This is not the hardest walk I’ve had in terms of effort, but certainly the most stressful, even probably the most stupid (in hindsight).
The surface conditions were in no way suitable for my footwear. The snow was compacted, or had surface melting that had refrozen, meaning I spent most of the walk on ice. Every set of steps was either a slope, or had a slope of ice on the ridge of the step meaning a footing was never completely stable…
I slid quite a few times, fell quite badly once… I guess I must have dragged my arm awkwardly as initially I lost feeling and strength in my right hand and lower arm, then I had tingling, then less than 5 minutes later it felt 100% fine.

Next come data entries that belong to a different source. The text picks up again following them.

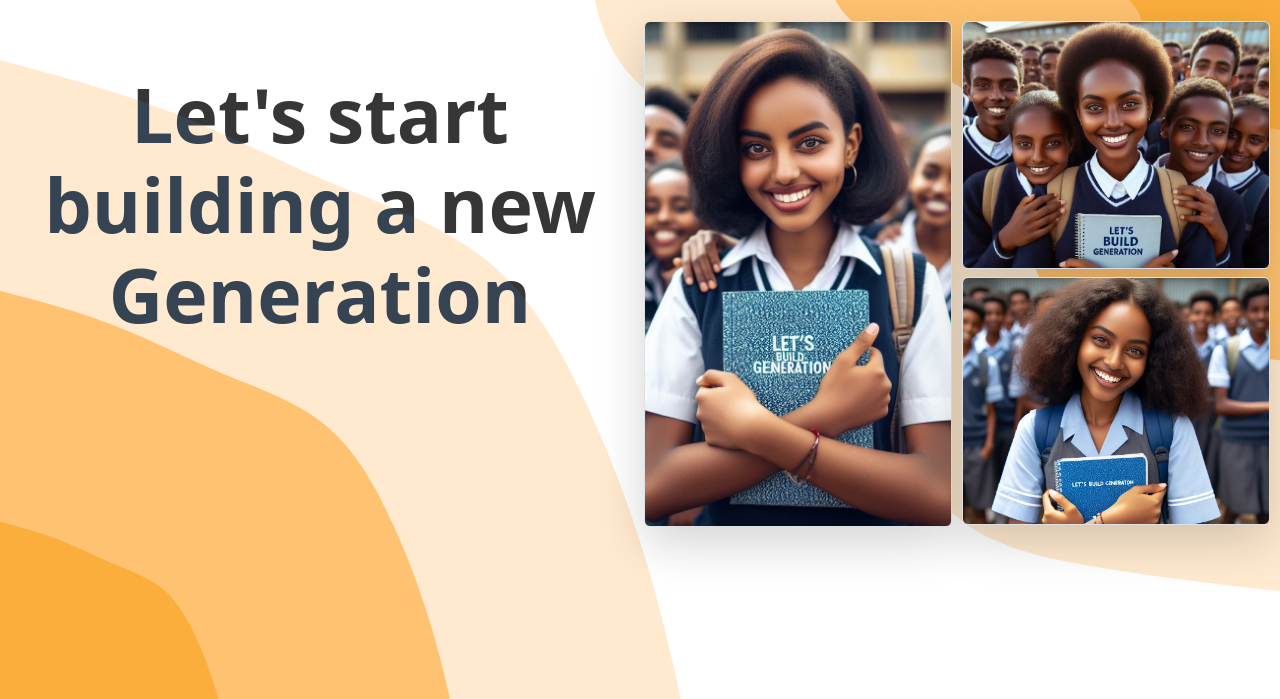
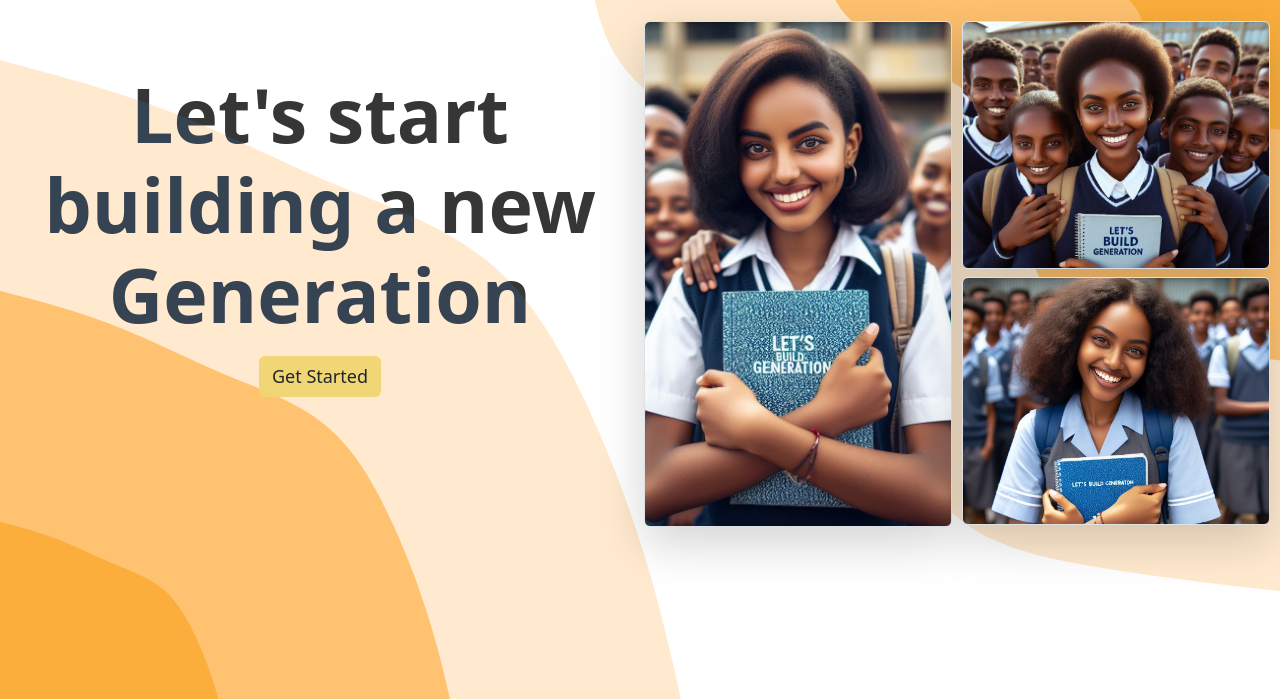
Before and after one commit to Fasel-Ergando/abba-school-website, a plain HTML site: page index.html in a window 1280 px wide. Shown: the part 101-800 px from the top of the page. Drawn offline with Linux system fonts and the light colour scheme.

Commit message:
added a button to the addBtn branch

```diff
--- a/CSS/style.css
+++ b/CSS/style.css
@@ -180,6 +180,14 @@ main {
  }
 }
 
+.getStartedBtn {
+  background: rgba(241, 213, 111, 0.936) !important;
+  font-size: 18px !important;
+  font-weight: 500 !important;
+  font-family: roboto;
+  color: var(--Default-black);
+}
+
 @media (max-width: 1024px) {
   .hero-text p {
     font-size: min(calc(3.9rem + 2vw), 15vw);
--- a/index.html
+++ b/index.html
@@ -161,10 +161,11 @@
 
   <main class="pt-lg-3 pt-0 pb-2 m-0 row px-0">
     <div class="hero-text pt-lg-5 pt-3 mb-3 cols-12 col-lg-6">
-      <div class="hero-text-inner mx-auto">
+      <div class="hero-text-inner mx-auto text-center">
         <p>
           Let's start building a new Generation
         </p>
+        <a class="btn getStartedBtn" role="button">Get Started</a>
       </div>
     </div>
 
```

You can see that fall after 7:00 mins.
I am recovering from a rib injury, so my priority was to try to fall away from that area, and not to injure Jones if I slid into him.
I did have some ‘choice’ language, I have beeped that out. :)
The full walk video, edited down to a tidy 26 minutes.
But anyway, it was a really enjoyable walk and I am happy to have shared the experience with Jones. He’s a very good dog, with a deep understanding of what I need when walking. Hindsight tells me that I need to take more care of myself and my dog in future, with either an equipment upgrade to cope with ice, or knowing when to stay home, or turn back.
Those are the basic commands you’ll hear:
Steady = do not pull, usually when going downhill.
Walk = when he wants to run, I tell him no.
Wait = stop and only continue when I start to move.
Up = climb and/or pull me up a slope.
Aht aht = general “no” sound.
Uncut video of the most treacherous section. Very steep stairs with ice all over them.
The walk took place at Starved Rock State Park, which is a BEAUTIFUL area about one hour west of my home.
Animals are very important to me, whether that is the dogs I grew up with, the cats my wife and I got together, the loving Labrador or Siberian Husky we have, or even the animals I see at the Zoo when nobody else seems to want to be there.
Our cats are siblings (brother and sister). The male has Cerebellar Hypoplasia; He walks funny, tends to pee and poop right next to the litter box rather than inside it, and can't jump or scratch furniture. We also have a Black Labrador and a white Siberian Husky. They have slept curled up together every night since both joined our family, and because I work from home, are very attached to their human (me).
One of my favorite things to do is take the Husky on walks during the cold winter here in Illinois. I wanted a Husky for exactly this activity, and I've not been disappointed by his energy or companionship in the colder months.
Tim is British and lives in the United States with his wife and kids.
He works for software developers Image Space Inc. and Studio 397 on their racing simulations, and is a fan of Gaming, Motorsports, and photography.